A Robot that Automatically Finds and Opens a Door When Charging

A team of engineering students at the University of Cincinnati is building an autonomous robot that can open a door, find the nearest electrical outlet, and charge it without human assistance.

A Robot that Automatically Finds and Opens a Door When Charging

Door - Robot Kryptonite One of the biggest obstacles for robots is the door. Ou Ma is a Professor of Aerospace Engineering at the University of Cincinnati. “Robots can do a lot of things, but getting one of them to open the door and let it go through is a big deal,” said Ma. The team has overcome these challenges in 3D digital modeling, a huge step forward for robotic assistants. These robots could include robots that vacuum and disinfect office buildings, airports, and hospitals. They make up a significant portion of the $27 billion robotics industry.

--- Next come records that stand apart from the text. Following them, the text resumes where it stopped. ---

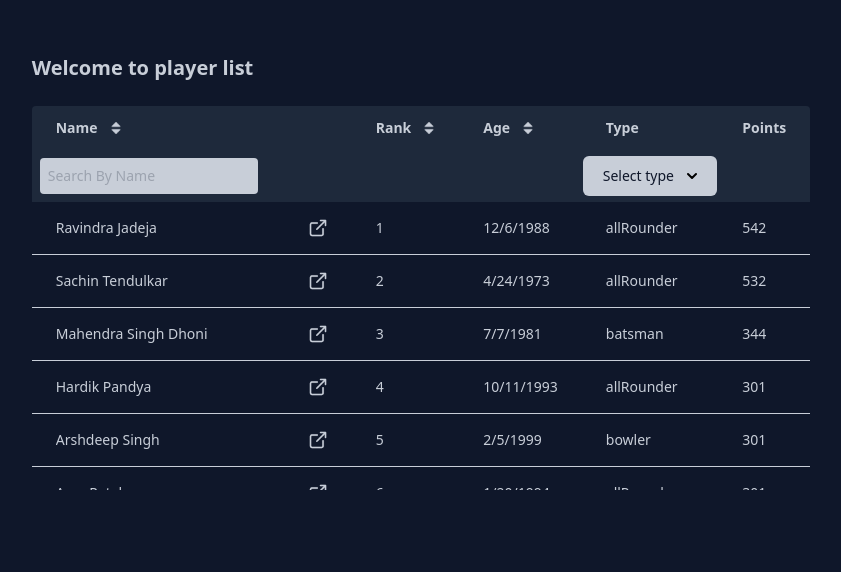
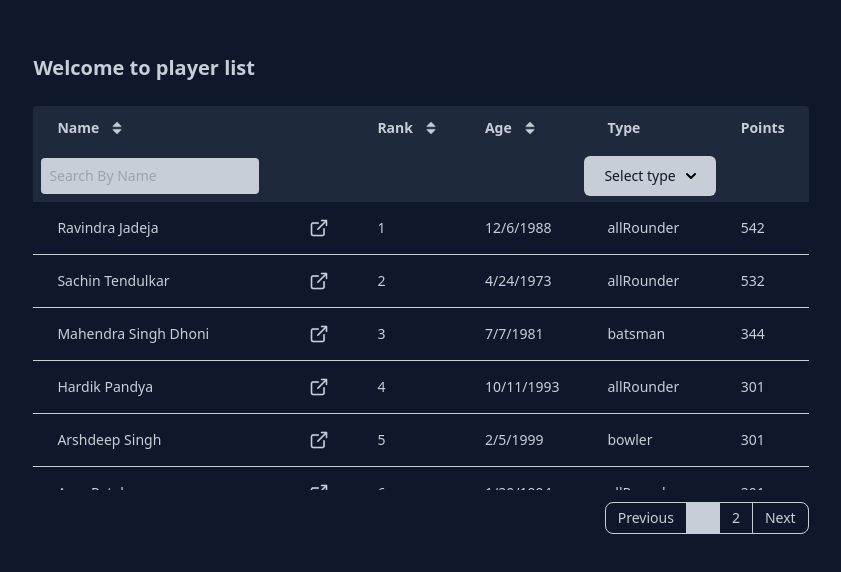
Before and after one commit to YashChauhan858/Nirmata-cricket-application, a React (Vite) app: page / in a window 1280 px wide. Shown: the part 138-710 px from the top of the page, without its empty margins (219-1060 px from the left). Built offline with nearby package versions, Linux system fonts and the light colour scheme.

Commit message:
added pagination and re-worked all functionalities

```diff
--- a/src/Components/Home/Pagination/Pagination.tsx
+++ b/src/Components/Home/Pagination/Pagination.tsx
@@ -13,7 +13,6 @@
   setPage,
   currentPage,
 }: IPagination) => {
-  console.log(currentPage)
   return (
     <nav aria-label="Page navigation example">
       <ul className="inline-flex -space-x-px text-sm">
--- a/src/Components/Home/Table/Table.tsx
+++ b/src/Components/Home/Table/Table.tsx
@@ -1,4 +1,9 @@
-import { TPlayer, getDateByEpoch, getPlayers } from '@Utils'
+import {
+  TPlayer,
+  divideArrayIntoChunks,
+  getDateByEpoch,
+  getPlayers,
+} from '@Utils'
 import { useQuery } from '@tanstack/react-query'
 
 import { useNavigate } from 'react-router-dom'
@@ -9,6 +14,7 @@
 /** ---------------- @Images_Icons ------------------- */
 import externalLink from '@Assets/externalLink.png'
 import sort from '@Assets/sort.png'
+import Pagination from '../Pagination/Pagination'
 
 interface ISortOrder {
   Age: 'asc' | 'desc'
@@ -28,9 +34,36 @@
     Rank: 'asc',
   })
 
-  const [cricketerList, setCricketerList] = useState<TPlayer[]>([])
+  const [cricketerList, setCricketerList] = useState<TPlayer[][]>([[]])
   const [setsearchByName, setSearchByName] = useState<string>('')
   const [dropDownState, setDropDownState] = useState<string>('All')
+  const [paginationState, setPaginationState] = useState({
+    currentPage: 1,
+    totalNumberOfPages: 0,
+    pageSize: 10,
+  })
+
+  const incrementPage = () =>
+    setPaginationState((prevState) => ({
+      ...prevState,
+      currentPage:
+        prevState.currentPage === prevState.totalNumberOfPages
+          ? prevState.currentPage
+          : prevState.currentPage + 1,
+    }))
+  const decrementPage = () =>
+    setPaginationState((prevState) => ({
+      ...prevState,
+      currentPage:
+        prevState.currentPage === 1
+          ? prevState.currentPage
+          : prevState.currentPage - 1,
+    }))
+  const selectPageFromPaginationList = (page: number) =>
+    setPaginationState((prevState) => ({
+      ...prevState,
+      currentPage: page,
+    }))
 
   const { data: cricketerData, isLoading } = useQuery<TPlayer[]>({
     queryKey: ['AllPlayersDetails'],
@@ -38,9 +71,14 @@
     onSuccess: (data) => {
       const isValidList = !!data && data?.length !== 0
       if (isValidList) {
-        setCricketerList(data)
+        setCricketerList(divideArrayIntoChunks(data, paginationState.pageSize))
+        setPaginationState((prevState) => ({
+          ...prevState,
+          currentPage: 1,
+          totalNumberOfPages: Math.ceil(data.length / paginationState.pageSize),
+        }))
       } else {
-        setCricketerList([])
+        setCricketerList([[]])
       }
     },
     refetchOnWindowFocus: false,
@@ -48,14 +86,19 @@
 
   const typeList = ['All', 'allRounder', 'batsman', 'bowler', 'wicketKeeper']
   const onDropDownStateChangeHandler = (cricketerType: string) => {
+    const dividedData = divideArrayIntoChunks(
+      cricketerData ?? [],
+      paginationState.pageSize,
+    )
     if (cricketerType === 'All') {
-      setCricketerList(cricketerData ?? [])
+      setCricketerList(dividedData)
     } else {
-      setCricketerList([
-        ...(cricketerData?.filter(
-          (details) => details.type === cricketerType,
-        ) ?? []),
-      ])
+      setCricketerList((prevState) => {
+        prevState[paginationState.currentPage - 1] = dividedData[
+          paginationState.currentPage - 1
+        ].filter((details) => details.type === cricketerType)
+        return [...prevState]
+      })
     }
     setDropDownState(cricketerType)
   }
@@ -66,31 +109,51 @@
 
   const filterListByCricketerName = (name: string) => {
     setSearchByName(name)
+    const dividedData = divideArrayIntoChunks(
+      cricketerData ?? [],
+      paginationState.pageSize,
+    )
     if (name) {
-      const searchList = cricketerData?.filter((cricketer) =>
+      setCricketerList((prevState) => {
+        prevState[paginationState.currentPage - 1] = dividedData[
+          paginationState.currentPage - 1
+        ]?.filter((cricketer) =>
           cricketer.name?.toLowerCase()?.includes(name.toLocaleLowerCase()),
         )
-      setCricketerList(searchList ?? [])
+        return [...prevState]
+      })
     } else {
-      setCricketerList(cricketerData ?? [])
+      setCricketerList(dividedData)
     }
   }
 
   const sortListByColumnType = (columnType: string) => {
+    const dividedData = divideArrayIntoChunks(
+      cricketerData ?? [],
+      paginationState.pageSize,
+    )
     if (columnType === 'Age') {
-      setCricketerList((prevState) =>
+      setCricketerList((prevState) => {
+        prevState[paginationState.currentPage - 1] =
           sortOrder.Age === 'asc'
-          ? [...prevState.sort((a, b) => (a.dob ?? 0) - (b.dob ?? 0))]
-          : [...prevState.sort((a, b) => (b.dob ?? 0) - (a.dob ?? 0))],
+            ? dividedData[paginationState.currentPage - 1].sort(
+                (a, b) => (a.dob ?? 0) - (b.dob ?? 0),
               )
+            : dividedData[paginationState.currentPage - 1].sort(
+                (a, b) => (b.dob ?? 0) - (a.dob ?? 0),
+              )
+        return [...prevState]
+      })
       setSortOrder((prevState) => ({
         ...prevState,
         Age: prevState['Age'] === 'asc' ? 'desc' : 'asc',
       }))
     }
     if (columnType === 'Name') {
-      setCricketerList((prevState) => [
-        ...prevState.sort((a, b) => {
+      setCricketerList((prevState) => {
+        prevState[paginationState.currentPage - 1] = dividedData[
+          paginationState.currentPage - 1
+        ].sort((a, b) => {
           if ((a.name ?? '') < (b.name ?? '')) {
             return sortOrder.Name === 'asc' ? 1 : -1
           }
@@ -98,25 +161,33 @@
             return sortOrder.Name === 'asc' ? -1 : 1
           }
           return 0
-        }),
-      ])
+        })
+        return [...prevState]
+      })
       setSortOrder((prevState) => ({
         ...prevState,
         Name: prevState['Name'] === 'asc' ? 'desc' : 'asc',
       }))
     }
     if (columnType === 'Rank') {
-      setCricketerList((prevState) =>
+      setCricketerList((prevState) => {
+        prevState[paginationState.currentPage - 1] =
           sortOrder.Rank === 'asc'
-          ? [...prevState.sort((a, b) => (a.rank ?? 0) - (b.rank ?? 0))]
-          : [...prevState.sort((a, b) => (b.rank ?? 0) - (a.rank ?? 0))],
+            ? dividedData[paginationState.currentPage - 1].sort(
+                (a, b) => (a.rank ?? 0) - (b.rank ?? 0),
               )
+            : dividedData[paginationState.currentPage - 1].sort(
+                (a, b) => (b.rank ?? 0) - (a.rank ?? 0),
+              )
+        return [...prevState]
+      })
       setSortOrder((prevState) => ({
         ...prevState,
         Rank: prevState['Rank'] === 'asc' ? 'desc' : 'asc',
       }))
     }
   }
+
   return (
     <div className="flex flex-col">
       <div className="rounded relative h-96 overflow-y-auto">
@@ -177,8 +248,9 @@
             </tr>
           </thead>
           <tbody className="h-52 overflow-hidden overflow-y-auto">
-            {cricketerList.length !== 0 &&
-              cricketerList.map((playerDetails) => (
+            {cricketerList[paginationState.currentPage - 1].length !== 0 &&
+              cricketerList[paginationState.currentPage - 1].map(
+                (playerDetails) => (
                   <tr
                     key={playerDetails.id}
                     className="border-b border-textColor h-10"
@@ -213,7 +285,8 @@
                       {playerDetails?.points ?? '-'}
                     </td>
                   </tr>
-              ))}
+                ),
+              )}
             {!isLoading && cricketerList?.length === 0 && (
               <tr className="border-b">
                 <td
@@ -227,6 +300,15 @@
           </tbody>
         </table>
       </div>
+      <div className="ml-auto mt-3">
+        <Pagination
+          totalNumberOfPages={paginationState.totalNumberOfPages}
+          currentPage={paginationState.currentPage}
+          increment={incrementPage}
+          decrement={decrementPage}
+          setPage={(page) => selectPageFromPaginationList(page)}
+        />
+      </div>
     </div>
   )
 }
--- a/src/Utils/functions.ts
+++ b/src/Utils/functions.ts
@@ -4,3 +4,17 @@
   }
   return '-'
 }
+
+export const divideArrayIntoChunks = <T>(
+  arr: T[],
+  chunkSize: number,
+): T[][] => {
+  const dividedArray: T[][] = []
+
+  for (let i = 0; i < arr.length; i += chunkSize) {
+    const chunk = arr.slice(i, i + chunkSize)
+    dividedArray.push(chunk)
+  }
+
+  return dividedArray
+}
```
Lines whose indentation alone changed are shown as unchanged.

Yufeng Sun is a senior research author and Ph.D. student at the University of California School of Engineering and Applied Sciences. Some researchers have solved the problem by scanning the entire room to create a 3D digital model that allows the robot to find the door, Sun said. However, this is a tedious solution that only applies to scanned rooms.

There are many challenges in developing autonomous robots that open doors on their own. First, it comes in a variety of colors and sizes and has a variety of handles that can be lower or higher. The robot also needs to know how much force it must use to open the door to overcome the resistance. Because many public doors close automatically, the robot may lose its grip and have to start over.

Using Machine Learning

Using machine learning, UCLA students were able to "teach" themselves how to open a door by a robot through trial and error. This means that the robot can correct mistakes on the fly and prepare for real work through simulation. “The robot needs enough data or 'experience' to train,” says Sun. “This is a big problem for other robotics applications that use AI-based approaches to solving real-world problems.”

Sun and UCLA graduate student Sam King transform successful simulation studies into real robots. "The question is how to translate this learned governance policy from simulation to reality, which is often referred to as the Sim2Real problem," Sun said.

Another problem is that digital simulations are typically only 60-70% successful in initial real-world applications. Therefore, Sun plans to spend at least a year perfecting the new autonomous robotic system.